Sept. 29, 2021
Classics and Religion instructor takes on Canadian colonialism with Songs of Justice
Even though he entered university as a music major in the early ‘80s and went on to record a handful of independent gospel/R&B albums in the years that followed, Craig Ginn, a senior instructor in the Department of Classics and Religion, hadn’t written a song in over 15 years. At some point his career in academia simply took precedence over his musical pursuits.
It was a moment of anger that reignited his long dormant songwriting passions.

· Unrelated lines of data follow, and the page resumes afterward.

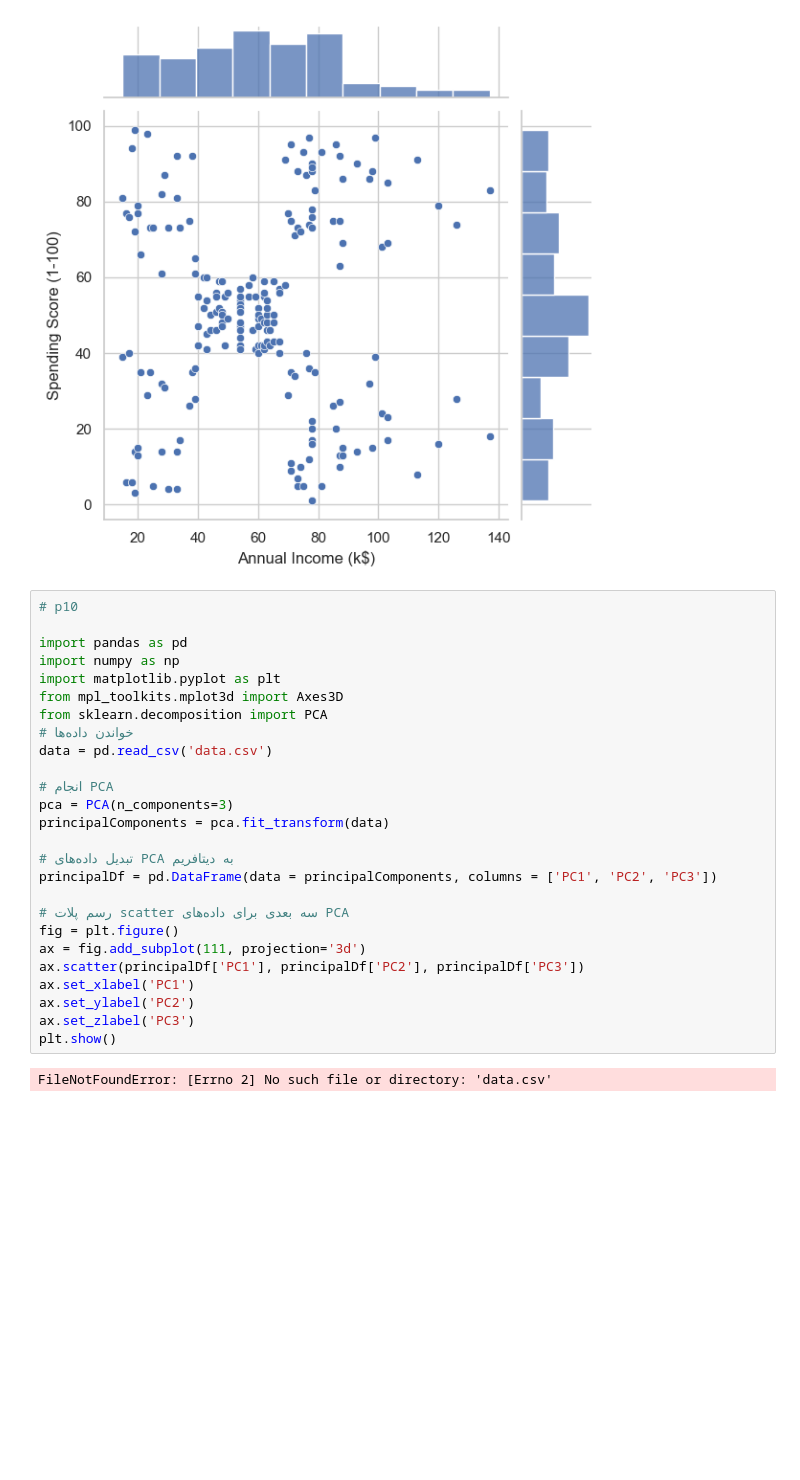
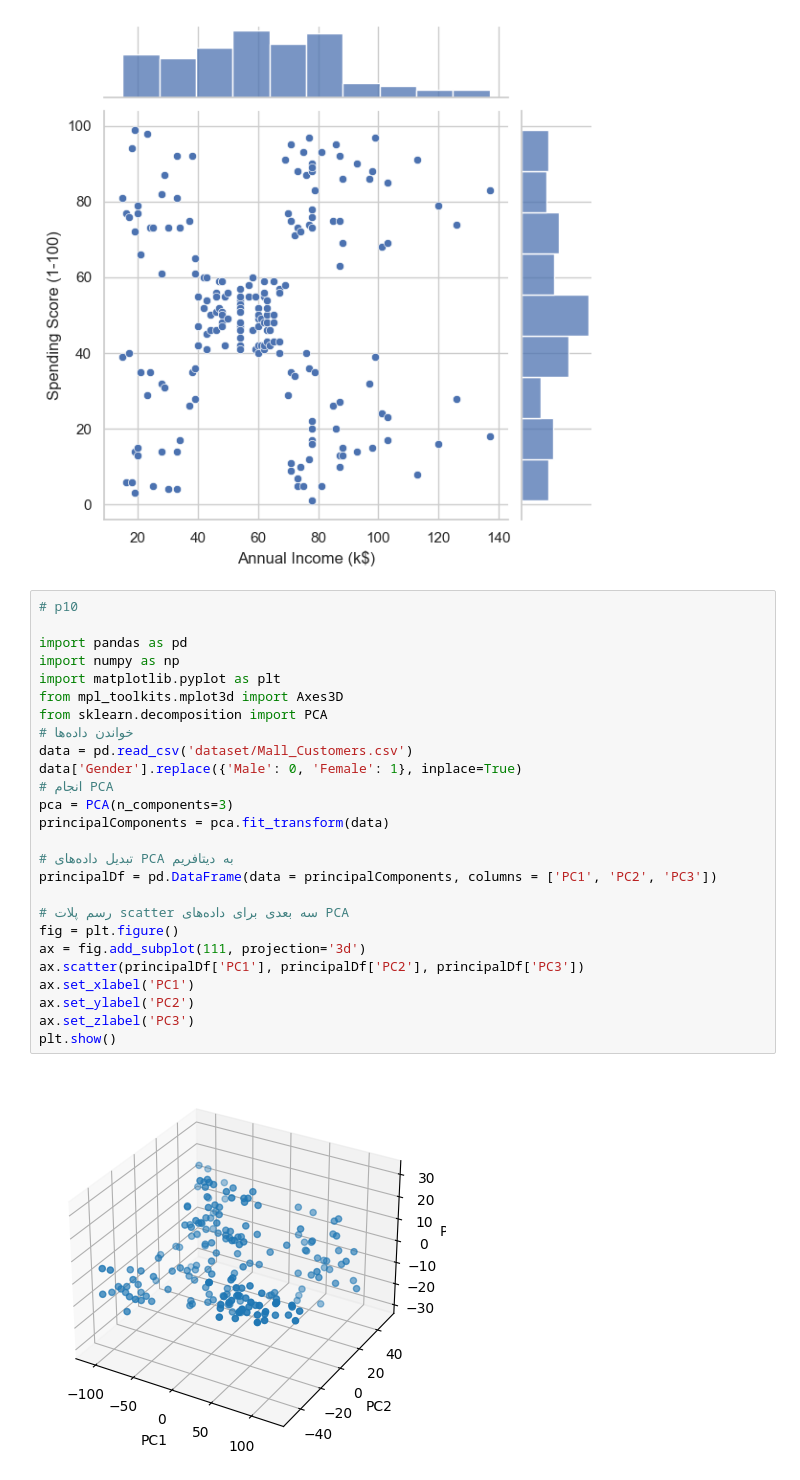
Before and after one commit to AmirAnsari79/UniDatamining, a Jupyter notebook: DataVisualization.ipynb, the cells around one changed output. Cells and saved outputs as stored; diff of their text form; blank space fills up the shorter version.

```diff
--- a/DataVisualization.ipynb
+++ b/DataVisualization.ipynb
@@ -177,28 +177,28 @@ sns.jointplot(x='Annual Income (k$)', y='Spending Score (1-100)', data=data)
 # %%
 # p10
 
 import pandas as pd
 import numpy as np
 import matplotlib.pyplot as plt
 from mpl_toolkits.mplot3d import Axes3D
 from sklearn.decomposition import PCA
 # خواندن داده‌ها
-data = pd.read_csv('data.csv')
-
+data = pd.read_csv('dataset/Mall_Customers.csv')
+data['Gender'].replace({'Male': 0, 'Female': 1}, inplace=True)
 # انجام PCA
 pca = PCA(n_components=3)
 principalComponents = pca.fit_transform(data)
 
 # تبدیل داده‌های PCA به دیتافریم
 principalDf = pd.DataFrame(data = principalComponents, columns = ['PC1', 'PC2', 'PC3'])
 
 # رسم پلات scatter سه بعدی برای داده‌های PCA
 fig = plt.figure()
 ax = fig.add_subplot(111, projection='3d')
 ax.scatter(principalDf['PC1'], principalDf['PC2'], principalDf['PC3'])
 ax.set_xlabel('PC1')
 ax.set_ylabel('PC2')
 ax.set_zlabel('PC3')
 plt.show()
 # %% [output]
-FileNotFoundError: [Errno 2] No such file or directory: 'data.csv'
+[figure, added]
```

Ginn had come across an archived political panel discussion on the CBC, from 2017, on the topic of Canada’s first prime minister, Sir John A. Macdonald, and his troubling legacy with respect to First Nations people. Two historians and an Indigenous rights activist debated about whether Macdonald’s statues should be taken down and his name removed from schools and other public institutions. One of the historians argued against such steps, calling for a “timeout” to further assess Canada’s first prime minister.
Ginn, who is of Métis ancestry, felt his teeth grit. “I think we have enough history to go on by now to make a fair assessment,” he says. “I was angry, and I picked up my guitar, which I hadn’t done in a long time.”
Ginn wrote the song Let Justice Roll, a dark folk-rocker and scathing indictment of both Macdonald and those who would absolve him of the steps he put in place which proved catastrophic for First Nations, Inuit and Métis people.
While mixing the song in Calgary’s StudioD, Ginn was encouraged by engineer Steve Dierkens to develop a lyric video for the song, and to continue writing songs born of the intense frustration he was feeling. Slowly, Ginn began accumulating the 10 songs on his album Songs of Justice, which he released online last month, free of charge.
Songs tackle injustices — and strengths
While many of the songs tackle the grave injustices suffered by Canada’s Indigenous Peoples, others, like Voices of Tradition — co-written with UCalgary’s Vice-Provost (Indigenous Engagement), Michael Hart — highlight First Nations’ strength.
“It’s a song that recognizes the rich tradition of Indigenous knowledge,” says Ginn. “When I was writing it, I wanted Michael to review the lyrics and help me articulate some of my ideas. He was such a solid consultant and collaborator on the song. And, along with Marica Cassis (department head, Classics and Religion), he was so supportive of the entire project.”
Riley Brandt, University of Calgary
Ginn notes that his wife, Carla Ginn, an assistant professor in the Faculty of Nursing, and Derek Pulliam, engineer at Dog in the Window Records, also collaborated with him on the album’s lyrics.
Another standout track is There for the Money, which takes prime minister Justin Trudeau to task for his mocking, dismissive treatment in 2019 of an activist from Grassy Narrows First Nation, long plagued with mercury poisoning in their water supply.
The intersection of music and religion
A series of songs on the album also address the controversial history of Louis Riel. Some of these songs are informed, in part, by Ginn’s academic research.
“My focus has often been at the intersection of music and religion and the way in which music can express and influence religious belief, doctrine and theology,” he says.
“In some of the Riel songs I incorporate his actual poetry, and if you look at that as a lyric-based medium you’ll find a lot of belief. Some of the poetry was written when he was facing death and it shines a light on both his Christianity and his Indigenous spirituality.”
It’s well worth noting that Ginn wrote the album’s songs before the discovery of unmarked graves on residential school grounds, which has been ongoing since May. Even he never dreamed that Songs of Justice would feel as powerfully relevant as it does today.
“We’re progressing on a post-colonial path, both as a university and as a society,” Ginn says. “We’re making strides, and I thought these songs might be a very small part of the conversation. But I think the discovery of the unmarked graves has awakened a broader base of people, with a stark reality that was really horrifying.
Perhaps these songs will fit into the urgency of the current conversation more than I had ever anticipated.
Indeed, Ginn has been approached by both high school and university teachers who feel that Songs of Justice might be adopted as an effective teaching tool. “I’m working towards creating videos for every song on the album, which would enhance that teaching experience, I feel,” he says.
“To bring some of these songs into classrooms where they could be studied in a historical context, with decolonial interests in mind — that would be very rewarding.”